Sustainable Urban Design

This article looks at the relationship urban dwellers have with their urban environments and how a greener built environment in an urbanised area can play a role in alleviating the issue of urban poverty. Green Infrastructure can go a long way in addressing concerns such as food security, improving wellness of the mind and body both physically and mentally, providing a sense of community, help the environment and lastly, a job creator.

Do you agree with the findings in the article? Does Green Infrastructure alleviate urban poverty? Based on the findings presented in the article, I would tend to think so.


For those living in Brisbane, we have one of these already, which links Dutton Park to the UQ St Lucia campus. We definitely need more of these “green” river crossings in Brisbane, as it is a river city and has a great impact on cyclists and pedestrians wanting to get from one side of town. A lack of river crossings forces many people to use a car to drive around the long way, who would otherwise walk or cycle across a green bridge.

This is another example of a green bridge in Portland which is fantastic to see.

I came across this earlier today and thought it would be worthwhile sharing it on my blog, for my readers and also as a reference for my project work.

You can download the full report at this page which also includes some background information and a brief summary of the report itself:

Happy reading and have a great weekend.

The World Bank published and made available this book “Transforming Cities with Transit” which explores the complex process of transit and land-use integration in rapidly growing cities in developing countries. As one of the most promising strategies for advancing environmental sustainability, economic competitiveness, and socially inclusive development in fast-growing cities, transit and land-use integration is increasingly being embraced by policy-makers at all levels of government. Happy reading!

This is a great article on the Guardian website which looks at the motorbike habit of Kathmandu residents and whether or not cycling has a place in the rapidly growing city.

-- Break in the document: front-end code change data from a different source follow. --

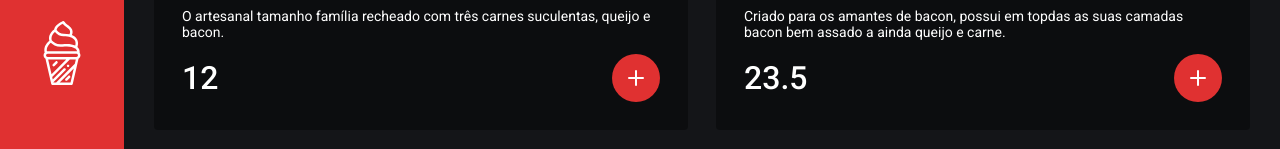
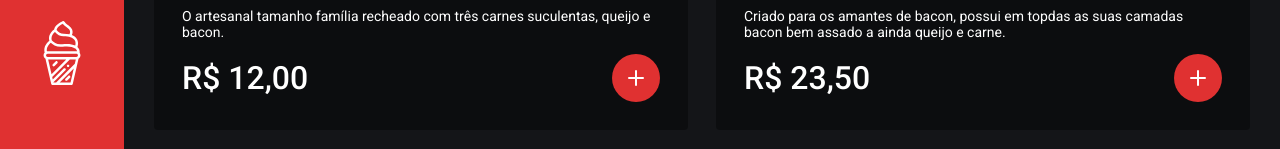
Before and after one commit to PauloPimentel-github/food-commerce, a React (Create React App) app: page / in a window 1280 px wide. Shown: the part 491-640 px from the top of the page. Built offline with nearby package versions, Linux system fonts and the light colour scheme.

Commit message:
Formatando preços

```diff
--- a/src/components/Snacks/index.tsx
+++ b/src/components/Snacks/index.tsx
@@ -1,4 +1,5 @@
 import { Container } from './styles'
+import { currencyFormat } from '../../helpers/currencyFormat'
 
 import { FiPlus } from 'react-icons/fi'
 
@@ -15,7 +16,7 @@
                     <img src={snack.image} alt={snack.name} title={snack.name} />
                     <p>{snack.description}</p>
                     <div>
-                        <strong>{snack.price}</strong>
+                        <strong>{currencyFormat(snack.price)}</strong>
                         <button type='button' title='Adicionar'>
                             <FiPlus />
                         </button>
--- /dev/null
+++ b/src/helpers/currencyFormat.ts
@@ -0,0 +1,6 @@
+export function currencyFormat(currency: number) {
+    return Intl.NumberFormat('pt-BR', {
+        style: 'currency',
+        currency: 'BRL'
+    }).format(currency)
+}
```
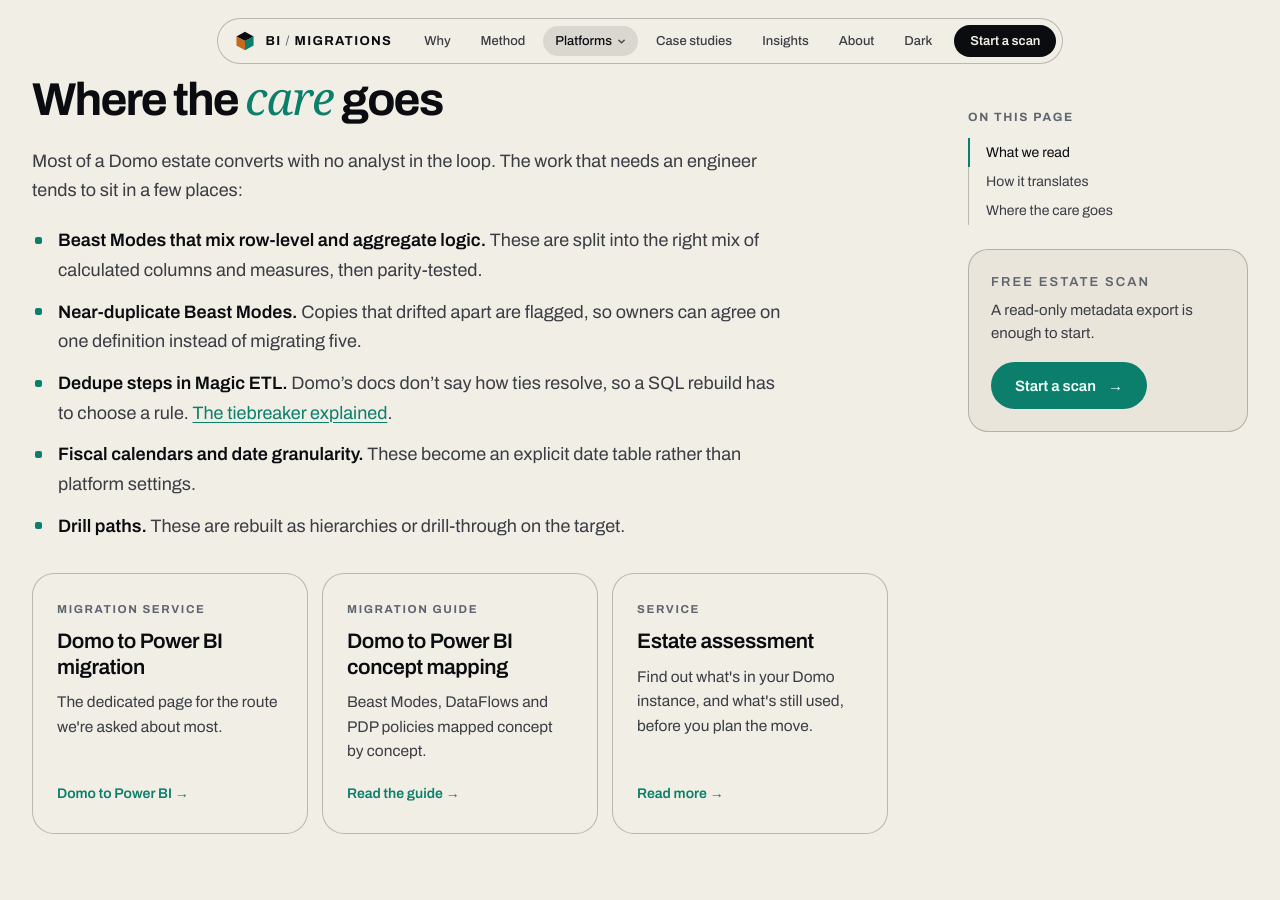
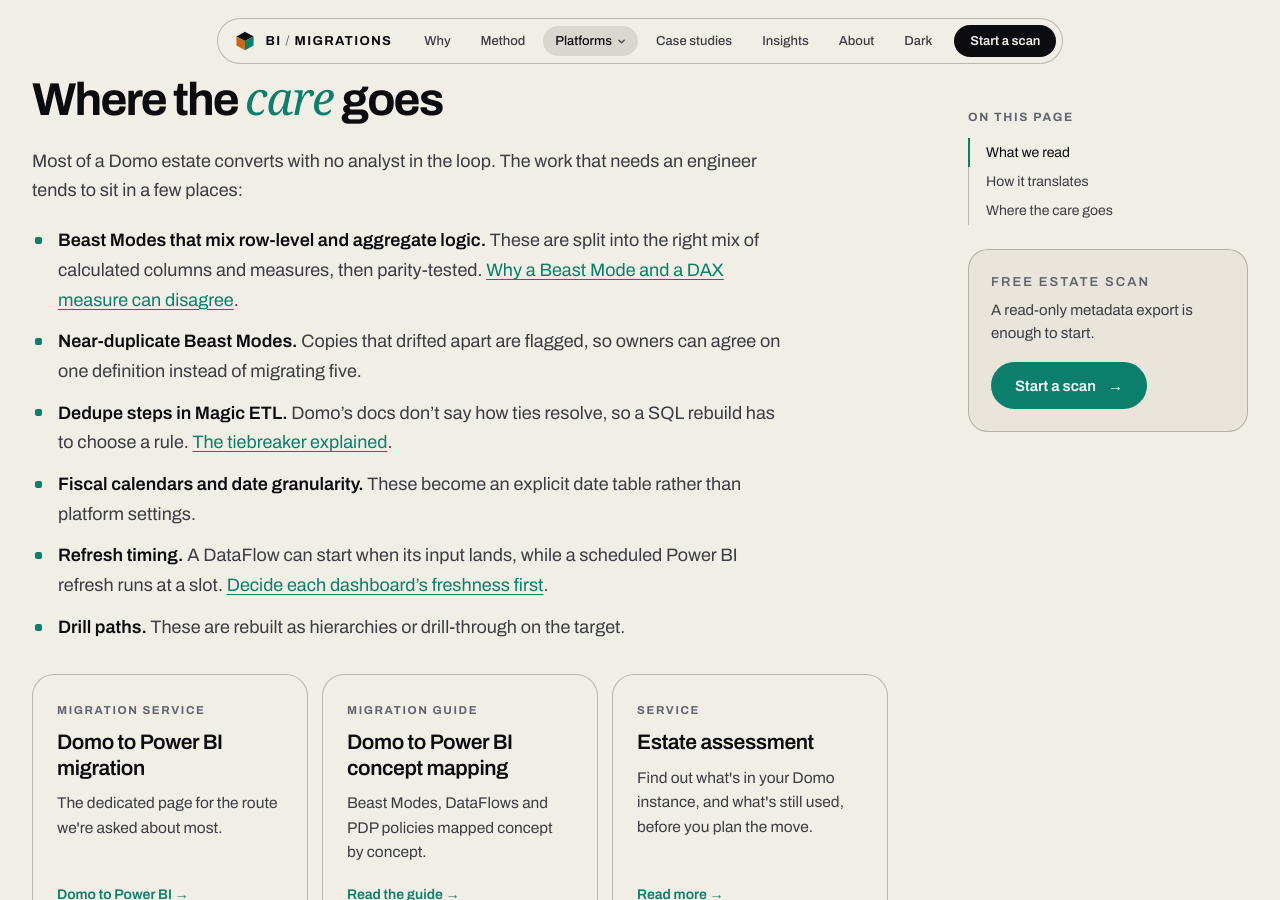
Before and after one commit to BIMigrations/www, a Jekyll site: the page built from platforms/domo.md, in a window 1280 px wide and 900 px high, scrolled down 1790 px. Built offline with Jekyll 4.4.1, drawn with Linux system fonts in a browser that asks for light colours; some web fonts are replaced.

Commit message:
Link four insights posts from the Domo, Qlik and Tableau platform pages

```diff
--- a/platforms/domo.md
+++ b/platforms/domo.md
@@ -50,10 +50,11 @@ Domo estates grow quickly: a connector here, a Magic ETL there, a Beast Mode cop
 
 Most of a Domo estate converts with no analyst in the loop. The work that needs an engineer tends to sit in a few places:
 
-- **Beast Modes that mix row-level and aggregate logic.** These are split into the right mix of calculated columns and measures, then parity-tested.
+- **Beast Modes that mix row-level and aggregate logic.** These are split into the right mix of calculated columns and measures, then parity-tested. [Why a Beast Mode and a DAX measure can disagree](/insights/beast-mode-fixed-to-dax/).
 - **Near-duplicate Beast Modes.** Copies that drifted apart are flagged, so owners can agree on one definition instead of migrating five.
 - **Dedupe steps in Magic ETL.** Domo's docs don't say how ties resolve, so a SQL rebuild has to choose a rule. [The tiebreaker explained](/insights/magic-etl-dedupe-tiebreaker/).
 - **Fiscal calendars and date granularity.** These become an explicit date table rather than platform settings.
+- **Refresh timing.** A DataFlow can start when its input lands, while a scheduled Power BI refresh runs at a slot. [Decide each dashboard's freshness first](/insights/domo-triggers-vs-power-bi-clock/).
 - **Drill paths.** These are rebuilt as hierarchies or drill-through on the target.
 
 {% include cards.html items=page.related %}
```
Also changed, not shown: platforms/qlik.md (+1 -1 lines), platforms/tableau.md (+1 -1 lines).
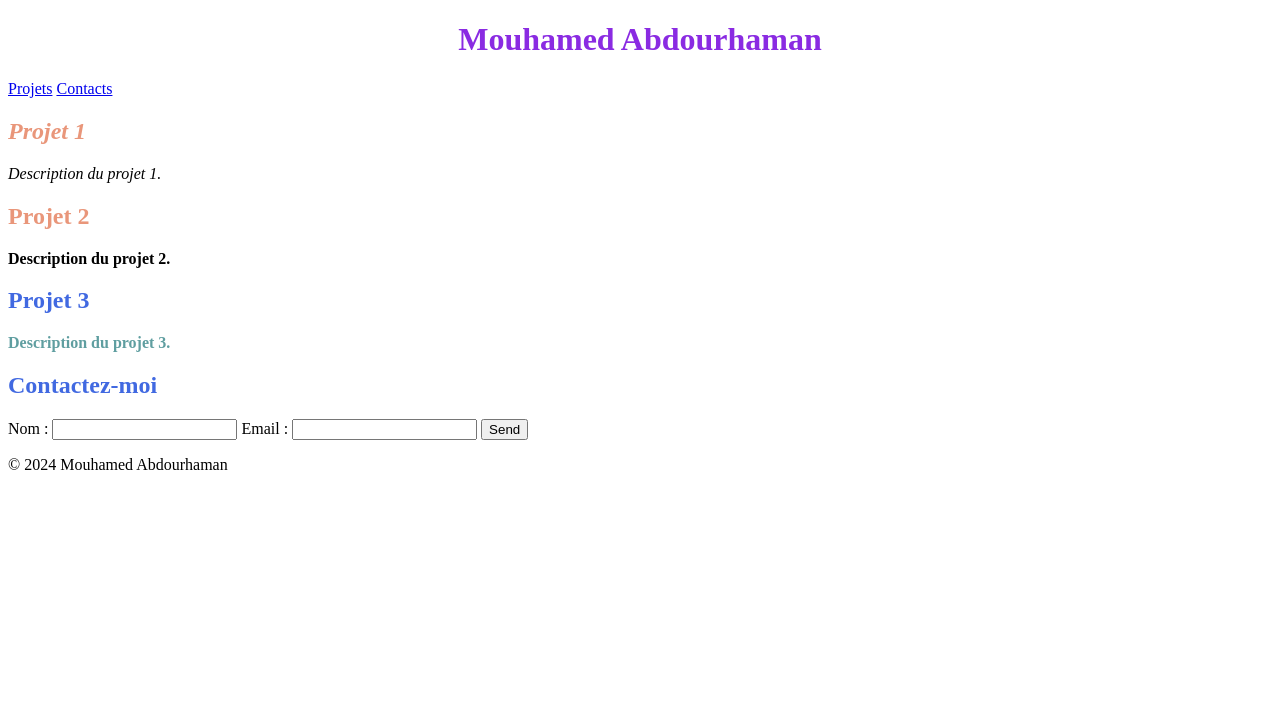
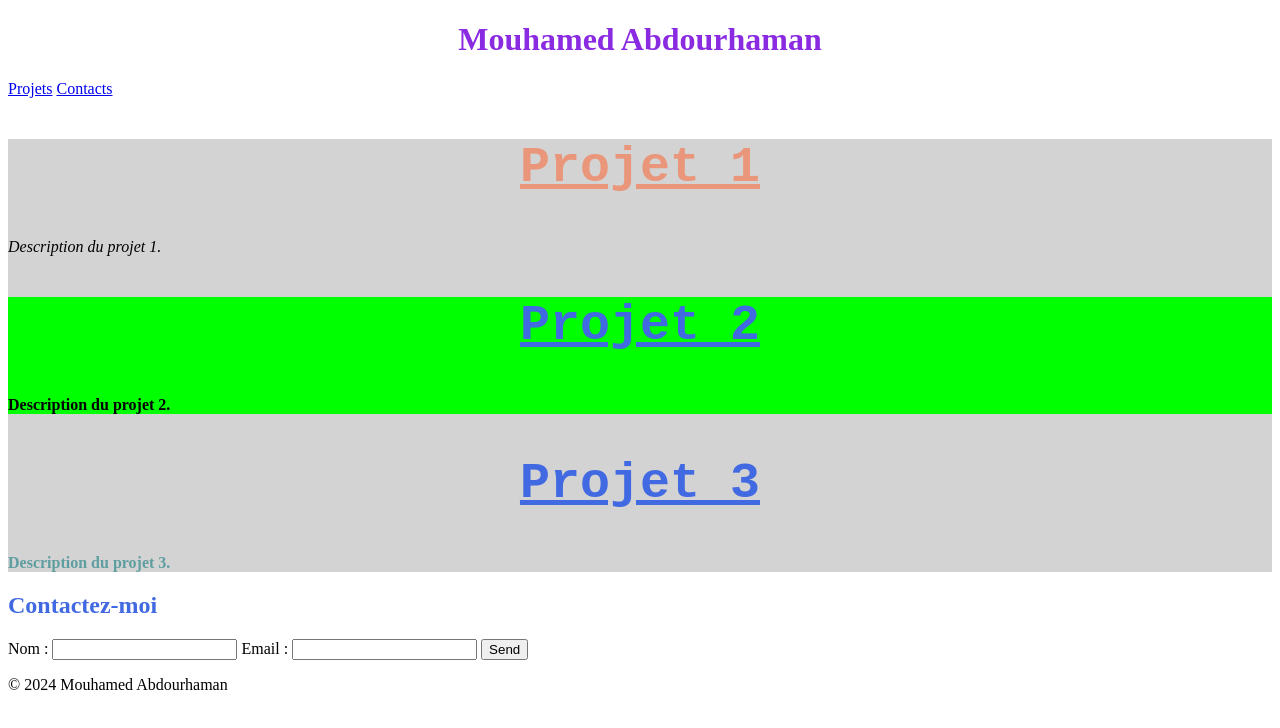
Before and after one commit to mouhamedabdourhaman007-cell/Tutoriels, a plain HTML site: page Mouhamed.html in a window 1280 px wide. Drawn offline with Linux system fonts and the light colour scheme.

Commit message:
modified Mouhamed.html and modified style.css

```diff
--- a/Mouhamed.html
+++ b/Mouhamed.html
@@ -19,17 +19,17 @@
             <a href="#contacts">Contacts</a>
         </nav>
     </header>
-    <div>
-        <div id="projets">
-                <h2 class="intro" id="title">Projet 1</h2>
+        <div id="Projets" class="foot">
+            <div>
+                <h2 class="mhd" id="title">Projet 1</h2>
                 <p class="intro">Description du projet 1.</p>
             </div>
-            <div>
-                <h2 id="title">Projet 2</h2>
+            <div class="foot" id="abd">
+                <h2 class="mhd">Projet 2</h2>
                 <p class="m">Description du projet 2.</p>
             </div>
-            <div>
-                <h2>Projet 3</h2>
+            <div class="foot">
+                <h2 class="mhd">Projet 3</h2>
                 <p class="m" id="death">Description du projet 3.</p>
             </div>
         </div>
--- a/style.css
+++ b/style.css
@@ -13,3 +13,15 @@ h2{
 #death{
     color: cadetblue;
 }
+.foot{
+    background-color: lightgray;
+}
+#abd{
+    background-color: lime;
+}
+.mhd{
+    font-family: 'Courier New', Courier, monospace;
+    font-size: 50px;
+    text-align: center;
+    text-decoration: underline;
+}
```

One of the main problems to overcome is the issue of status. Cycling is seen as an inferior mode of transport, even lower than public transport which already suffers from a negative stigma. Recently there have been groups forming to encourage people to ditch motorbikes and shift to bicycles however these groups are in the minority and are facing the tough task of convincing the government and it’s people that change is needed quickly if Kathmandu is serious about tackling the growing issue of air pollution.

You can read more in the article published by the Guardian: